HIV Treatment Education in 2002
It was sixteen years ago that I first learned my HIV status. My partner, Antonio, had been sick off and on for months and, as a result, had lost a lot of weight. In April of 1986 he was hospitalized with pneumonia. I remember the exact afternoon, when the doctor came out from examining Tony and told me that Tony had AIDS. He asked about our relationship. I told him that we had been together for eight years. Then the doctor informed me that Tony was going to die from AIDS. And so would I.

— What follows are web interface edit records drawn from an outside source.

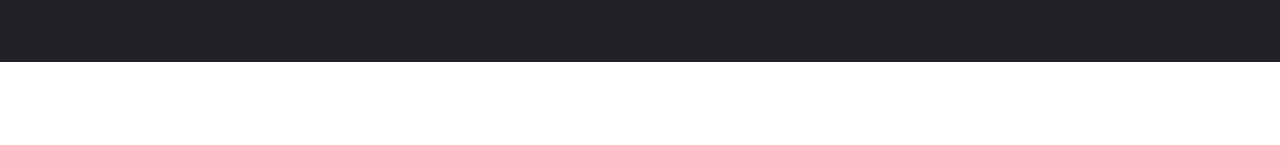
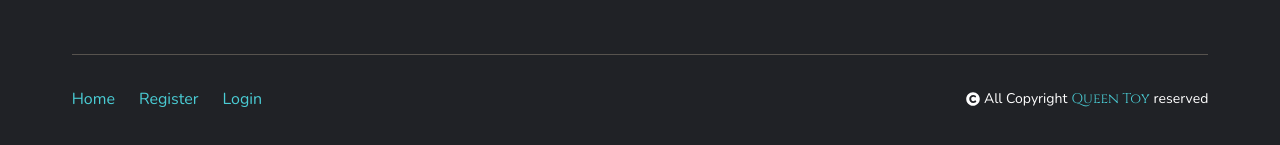
Before and after one commit to developer-shourav/Queen-Toy-Client, a React (Vite) app: page / in a window 1280 px wide. Shown: the part 2074-2219 px from the top of the page. Before the commit the page ends 2136 px from the top, so only its background shows below. Built offline with nearby package versions, Linux system fonts and the light colour scheme; no server answers.

Commit message:
awesome footer complete

```diff
--- a/src/components/Footer/Footer.jsx
+++ b/src/components/Footer/Footer.jsx
@@ -2,12 +2,14 @@ import React from "react";
 import {SiJsonwebtokens, SiExpress, SiMongodb, SiNextdotjs} from 'react-icons/si';
 import {BsFillDatabaseFill, BsFillTelephoneFill} from 'react-icons/bs';
 import {MdMail} from 'react-icons/md';
+import {FaCopyright} from 'react-icons/fa';
+import {  NavLink } from "react-router-dom";
 
 const Footer = () => {
   return (
     <div className="bg-[#202226]  py-16 mt-60 text-white">
       <div className="container mx-auto px-5">
-        <div className="lg:w-11/12 mx-auto grid grid-cols-1 md:grid-cols-3 gap-10">
+        <div className="lg:w-11/12 mx-auto grid grid-cols-1 md:grid-cols-3 gap-10 ">
           <div>
             <h2 className="text-2xl font-bold mb-5 text-[#4acdd5]">About Us</h2>
             <p className="text-stone-300 text-sm mb-4">We are the best desny toy seller. You can get all kinds of desny toys here. Our main goal is to provide the best quality products and get customer satisfaction. We want to spread joy through the toy at your home. Help us by staying attached to us.</p>
@@ -62,6 +64,48 @@ const Footer = () => {
             </div>
           </div>
         </div>
+        <hr className="w-11/12 mt-14 mb-8 mx-auto  border-stone-600" />
+
+        <div className="w-11/12 mx-auto flex flex-col lg:flex-row justify-between">
+
+        <div className=" flex flex-col text-center lg:text-left  lg:flex-row gap-6 list-none">
+        <li>
+                <NavLink
+                  className={({ isActive }) =>
+                    isActive ? "text-[#ff6799] bg-transparent" : "text-[#4acdd5]"
+                  }
+                  to="/home"
+                >
+                  Home
+                </NavLink>
+              </li>
+
+              <li>
+                <NavLink
+                  className={({ isActive }) =>
+                    isActive ? "text-[#ff6799] bg-transparent" : "text-[#4acdd5]"
+                  }
+                  to="/register"
+                >
+                  Register
+                </NavLink>
+              </li>
+              <li>
+                <NavLink
+                  className={({ isActive }) =>
+                    isActive ? "text-[#ff6799] bg-transparent" : "text-[#4acdd5]"
+                  }
+                  to="/login"
+                >
+                  Login
+                </NavLink>
+              </li>
+        </div>
+
+        <p className="text-sm flex gap-1 items-center text-center mx-auto lg:mx-0 mt-10  lg:mt-0"><FaCopyright className="inline" /> All Copyright <span className="logo-style text-md text-bold text-[#4acdd5]">Queen Toy</span> reserved</p>
+        </div>
+
+
       </div>
     </div>
   );
```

Following several bouts of PCP, and after developing Kaposi's sarcoma and dementia, Antonio died at 11:23 am on October 8, 1986. AIDS. There was no mono, dual or triple combination therapy. No poverty or malnutrition. No substance use, illegal drugs or "hedonistic" lifestyle. No alternative therapy. But more importantly, there was no knowledge, an absence of information on the disease and how to treat it. Straight up AIDS. And there we were -- alone, confused and scared. What did we know? Zero. Zip. Nada.
But I'm still here. Healthy. Drug-free. Take that, doctor know-it-all.
It wasn't an easy process. I had to take ownership of this disease and educate myself. That took time, energy, and most of all a commitment on my part. I have been involved as a volunteer with several community-based HIV organizations over the years. Five years ago, I joined the staff of Test Positive Aware Network as the Men of Color HIV/AIDS (MOCHA) Director. Two years later, I became editor of the agency's two HIV treatment journals, Positively Aware and Positively Aware en Espanol. And as of July 1, 2002, I was appointed Executive Director of the organization. Yet I still consider myself a treatment educator and advocate, because you can't survive if you aren't informed.
Throughout my self-education about HIV disease over the last sixteen years, I have noticed that the sense of helplessness that I, and others like me, experienced back in the 1980s has not completely vanished. While the 1980s slowly gave way to a generation of AIDS activists and advocates, there are still too many people living with HIV in the year 2002. Many of these people are too afraid to test for HIV, too paralyzed to come to terms with their HIV-positive selves, and too fearful to disclose their status to even their closest friends.
And that's why I keep on keepin' on.
I've watched the bodies of friends slowly shut down for any number of reasons related to HIV. The silver bullet that we hoped HAART was a few short years back looks a bit tarnished today. When should you start treatment? When should you stop treatment, if ever? We're not quite as sure as we thought we were just a few years ago. The shine may have worn off somewhat, but that's no excuse to surrender.
In response to an editorial I wrote in Positively Aware earlier this year, a reader wrote, "I'm grateful that you all are doing what it is you know how to do best. I'm sure you're tired, stressed, depressed and overwhelmed. But remember that there are thousands of people like me who gain experience, strength and hope from what you're doing and for that I'm not tired. I, AM, GRATEFUL!"
I, too, am grateful. I'm grateful that I've been given these last sixteen years to grow as a human being and to achieve goals that I once thought were impossible. I'm grateful that I didn't waste the opportunities afforded me over these many years. I'm grateful that I've been granted the chance to make a difference in at least one person's life. If I can help one person not to be afraid, to let go of the fear which can paralyze, then I've made good on the opportunity granted me. Because that is what it is really all about.
God knows it's not about the money. Oh, hell no!
I'm grateful that my "work" not only makes a real difference in my day-to-day existence, but also in the lives of so many unknown people. The struggle against HIV/AIDS, like the civil rights, gay and women's movements, must continue as a collaborative effort. I'm grateful for the many HIV-positive people -- from all over the world -- who have collaborated on the direction my life has taken over the years.
Charles E. Clifton is Executive Director, Test Positive Aware Network; Editor, Positively Aware; Chicago, Illinois.
This article was provided by AIDS Community Research Initiative of America. It is a part of the publication ACRIA Update. Visit ACRIA's website to find out more about their activities, publications and services.